Since last year 800 pre-schools have shut and a further 1,600 closures are predicted. The losses are blamed on the increasing recruitment of four-year-olds by primary schools, keen to have the cash the children bring with them.
At the Pre-School Learning Alliance annual conference in Bournemouth this week the single largest provider of community-based pre-school education in England launched its rescue bid.
Entitled "Pre-School Matters", it is due to run for one year from next February, and will highlight the achievements of some 19,000 pre-school playgroups.
Margaret Lochrie, the PLA's chief executive said: "We have faced closures and loss of jobs on a scale previously unimaginable until the nursery vouchers scheme. However, the worst may be yet to come."
Under the previous government's nursery voucher scheme, schools recruited four-year-olds into their own nurseries en masse for the first time. Playgroups accused schools of aggressive recruitment tactics and of putting money before the needs of children. In turn, teaching unions accused the PLA of "sour grapes".
Labour abolished vouchers in July this year, although "the indelible damage they caused cannot be reversed", said Ms Lochrie. According to a PLA survey, half of its pre-school playgroups lost four-year-olds between 1995 and 1997. And just under 12 per cent believe they are likely to close in 1998.
Ms Lochrie said: "If this research is a reliable reflection of what is happening, pre-schools will have lost nearly 41,000 four-year-olds in the space of one year. That represents the loss of a third of all four-years-olds in pre-schools in 1996 as well as a loss of Pounds 45 million in revenue to community pre-schools. That money is now going straight into primary school pockets. And we can expect nearly 1,600 further closures in the next year. "
Ms Lochrie said that more than 98 per cent of pre-schools tested so far have passed an Office for Standards in Education inspection, proving their educational validity.
The PLA insists it has no argument with schools which take four-year-olds in proper nurseries with a low staff:pupil ratio of 13:1, but claims many schools are putting four-year-olds into large reception classes with ratios averaging 30:1.
The Alison Cutter, chair of the PLA's Hereford and Worcester branch, said: "Having lost most of our four-year-olds to local schools, our groups are closing down at an alarming rate. That makes a mockery of parental choice because there will now be no provision for three-year-olds who make up 60 per cent of our intake or for those parents who prefer pre-schools.
"At least two of the four-year-olds previously in our care have been suspended from class for bad behaviour, when with us they were fully integrated.
"It's not the teacher's fault but they do not have the time or the right attitude to deal effectively with four-year-olds in large classes. I wish people would realise we are not here to protect our sector, we are here to protect good provision for under-fives."
Ms Lochrie said the opportunities created by pre-schools for children and their families should be "blindingly obvious", but that their achievements had been obscured.
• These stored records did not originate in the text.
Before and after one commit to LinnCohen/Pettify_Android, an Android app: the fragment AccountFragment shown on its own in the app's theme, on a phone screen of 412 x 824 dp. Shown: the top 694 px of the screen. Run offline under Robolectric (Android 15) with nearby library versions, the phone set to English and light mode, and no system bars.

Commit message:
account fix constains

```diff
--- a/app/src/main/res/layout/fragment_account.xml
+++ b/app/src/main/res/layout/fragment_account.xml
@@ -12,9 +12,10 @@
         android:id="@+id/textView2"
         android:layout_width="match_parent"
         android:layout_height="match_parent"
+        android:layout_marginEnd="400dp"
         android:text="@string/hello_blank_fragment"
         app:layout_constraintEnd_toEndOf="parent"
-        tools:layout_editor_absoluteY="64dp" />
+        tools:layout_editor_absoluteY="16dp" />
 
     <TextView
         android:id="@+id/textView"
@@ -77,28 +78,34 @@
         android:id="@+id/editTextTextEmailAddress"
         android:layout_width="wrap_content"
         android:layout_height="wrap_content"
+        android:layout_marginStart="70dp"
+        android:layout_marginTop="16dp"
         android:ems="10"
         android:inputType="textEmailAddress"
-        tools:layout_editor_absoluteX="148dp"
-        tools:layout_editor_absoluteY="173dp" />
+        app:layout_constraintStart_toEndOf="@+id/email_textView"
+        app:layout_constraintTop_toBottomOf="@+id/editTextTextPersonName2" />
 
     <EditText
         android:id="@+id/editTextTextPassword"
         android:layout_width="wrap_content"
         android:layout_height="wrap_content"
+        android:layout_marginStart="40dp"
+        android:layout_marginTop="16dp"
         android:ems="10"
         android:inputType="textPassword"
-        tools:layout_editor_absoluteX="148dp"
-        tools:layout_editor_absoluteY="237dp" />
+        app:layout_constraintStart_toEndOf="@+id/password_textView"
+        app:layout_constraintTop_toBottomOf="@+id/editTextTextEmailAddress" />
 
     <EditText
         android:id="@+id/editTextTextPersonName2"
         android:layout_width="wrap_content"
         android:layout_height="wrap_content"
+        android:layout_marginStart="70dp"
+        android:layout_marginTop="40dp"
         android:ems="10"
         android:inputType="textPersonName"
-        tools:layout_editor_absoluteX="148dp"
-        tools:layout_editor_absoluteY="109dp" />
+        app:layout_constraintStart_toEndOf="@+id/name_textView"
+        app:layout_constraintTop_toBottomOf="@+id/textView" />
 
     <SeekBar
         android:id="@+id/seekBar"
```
She said: "We simply haven't got the message across - the loss of a single pre-school, far less 800, is a tragic waste.
"In 36 years, our low-cost provision run by parents and born out of compassion has helped at least 20 million families. If these children had been in state nursery schools at today's prices this would have cost the taxpayer more than Pounds 50 billion."
Mike Hipkins, the senior civil servant with responsibility for early years at the Department for Education and Employment, assured delegates that under the Government's early years development plans, there would be partnership and full consultation with the voluntary sector. Local authorities have until next year to produce plans for their under-fives.